Consequently, the difference in vegetation leads to an edge effect that is more detrimental to Triodia Mallee than it is to the Chenopod Mallee given that the former is more flammable, and thus is more susceptible to fire damage.
Despite their closely knit boundary, Triodia Mallee is significantly burnt down while the adjacent Chenopod Mallee remains productive.
7. Black Arches
Black Arches or the nun moth, scientifically known as lymantria monacha, is a tiny Palearctic moth that is commonly found in parts of Europe and the United States.
It is reputed as one of the most notorious forest pests since it lays its eggs on tree trunks, which later hatch into wood-burrowing larvae.
This tree trunk damage also has a high risk of secondary infections caused by bark beetles, fungi, or longhorn beetles.
Historically, forest predators and the forests’ cooler climate helped control the population of this forest pest.
However, increased deforestation across North America and Europe has led to increased forest edges which give these pests more access to tree trunks.
More worryingly, the woodland edges’ warmer climate speeds up the Black archer’s life cycle while slowing down that of the larvae which normally hatches on the forest floor.
8. Rufous-Capped Motmot
A study of the impact of edge effect on habitat suitability showed that the Rufous-Capped Motmot, scientifically referred to as bayiphtengus ruficapillus, has a tendency to avoid forest edges.

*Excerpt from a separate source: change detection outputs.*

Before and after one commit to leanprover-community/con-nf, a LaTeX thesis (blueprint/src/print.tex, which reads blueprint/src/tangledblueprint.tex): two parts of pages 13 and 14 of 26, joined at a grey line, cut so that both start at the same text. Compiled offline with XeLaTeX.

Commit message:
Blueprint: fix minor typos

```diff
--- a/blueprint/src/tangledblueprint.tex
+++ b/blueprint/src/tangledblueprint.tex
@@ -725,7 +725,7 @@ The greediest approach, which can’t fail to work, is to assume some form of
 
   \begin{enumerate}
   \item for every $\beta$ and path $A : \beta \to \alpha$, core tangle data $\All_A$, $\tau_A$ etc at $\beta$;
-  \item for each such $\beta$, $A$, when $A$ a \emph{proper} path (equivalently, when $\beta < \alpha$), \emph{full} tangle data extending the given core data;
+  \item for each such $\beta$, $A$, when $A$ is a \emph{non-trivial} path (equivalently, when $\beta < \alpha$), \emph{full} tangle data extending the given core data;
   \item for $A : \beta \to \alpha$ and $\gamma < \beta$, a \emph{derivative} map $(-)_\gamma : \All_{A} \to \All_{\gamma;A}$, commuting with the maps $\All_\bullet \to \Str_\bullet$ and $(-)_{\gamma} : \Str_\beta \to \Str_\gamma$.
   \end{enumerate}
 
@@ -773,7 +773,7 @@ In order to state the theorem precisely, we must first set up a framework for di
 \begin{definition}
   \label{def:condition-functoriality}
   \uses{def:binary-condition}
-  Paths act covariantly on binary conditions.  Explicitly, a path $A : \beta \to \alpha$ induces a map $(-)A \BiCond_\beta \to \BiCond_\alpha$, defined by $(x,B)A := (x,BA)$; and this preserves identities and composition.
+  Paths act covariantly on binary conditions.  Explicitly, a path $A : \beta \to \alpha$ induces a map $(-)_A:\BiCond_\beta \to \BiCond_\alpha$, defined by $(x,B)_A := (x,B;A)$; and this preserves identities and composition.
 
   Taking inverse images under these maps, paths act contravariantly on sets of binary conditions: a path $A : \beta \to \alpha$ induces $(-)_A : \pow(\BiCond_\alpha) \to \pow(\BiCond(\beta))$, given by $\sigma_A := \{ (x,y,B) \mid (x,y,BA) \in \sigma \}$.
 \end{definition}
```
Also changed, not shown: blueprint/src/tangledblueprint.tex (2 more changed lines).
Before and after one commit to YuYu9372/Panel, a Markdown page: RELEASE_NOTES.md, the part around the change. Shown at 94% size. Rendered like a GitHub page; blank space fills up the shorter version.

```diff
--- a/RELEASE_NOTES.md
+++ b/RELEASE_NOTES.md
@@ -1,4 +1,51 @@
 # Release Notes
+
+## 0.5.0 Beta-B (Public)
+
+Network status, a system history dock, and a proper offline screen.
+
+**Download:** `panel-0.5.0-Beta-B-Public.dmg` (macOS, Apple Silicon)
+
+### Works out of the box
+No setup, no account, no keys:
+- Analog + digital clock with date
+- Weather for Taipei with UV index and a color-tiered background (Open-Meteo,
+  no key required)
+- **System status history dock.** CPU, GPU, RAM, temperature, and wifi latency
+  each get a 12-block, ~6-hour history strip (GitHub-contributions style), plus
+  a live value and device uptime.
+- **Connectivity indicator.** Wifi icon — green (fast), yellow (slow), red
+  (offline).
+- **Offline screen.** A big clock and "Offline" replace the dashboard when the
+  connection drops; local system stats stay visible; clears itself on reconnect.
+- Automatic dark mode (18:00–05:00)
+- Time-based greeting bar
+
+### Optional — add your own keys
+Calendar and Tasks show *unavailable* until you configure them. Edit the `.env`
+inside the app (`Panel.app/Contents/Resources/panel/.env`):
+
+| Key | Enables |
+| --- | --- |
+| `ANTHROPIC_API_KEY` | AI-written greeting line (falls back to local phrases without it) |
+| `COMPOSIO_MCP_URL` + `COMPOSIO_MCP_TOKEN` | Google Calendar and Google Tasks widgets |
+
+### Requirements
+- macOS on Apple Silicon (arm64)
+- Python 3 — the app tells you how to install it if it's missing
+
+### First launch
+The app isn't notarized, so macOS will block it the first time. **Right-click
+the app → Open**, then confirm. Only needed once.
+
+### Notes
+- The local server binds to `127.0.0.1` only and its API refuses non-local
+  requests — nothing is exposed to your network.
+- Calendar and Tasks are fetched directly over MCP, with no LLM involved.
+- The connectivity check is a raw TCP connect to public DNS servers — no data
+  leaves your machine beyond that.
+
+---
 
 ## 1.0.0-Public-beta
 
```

As such, increased deforestation, which in turn increased woodland edges, has led to a steady decline in this bird species population, especially in the Paraguayan and Argentinian Atlantic Forest.
This huge and colorful bird is accustomed to living in the dense forage of the Atlantic Forests.
It feeds on insect species found inside the forest and it customarily burrows in breeding nests in deep first-growth forest grounds.
Therefore, the Rufous-capped Motmot cannot thrive in the open spaces of forest edges due to limited food sources and open ground cover, causing a significant threat to its population on account of increased deforestation.
In sum, edge effects are alterations in characteristics of specific biodiversity experienced at the boundary of two distinct environments.
Edge effects disrupt continuity in these habitats, ultimately affecting the range of species available and altering the biodiversity.
These changes are caused by an increased flow of physical variables including sunlight, wind, noise, and predators.
Some notable examples of edge effects include the King Road/Kerncliff Forest in Burlington, increased edge avoidance by the Rufous-Capped Motmot in the Atlantic forest, and increased deforestation, thus edge damage, of the Amazon Rainforest.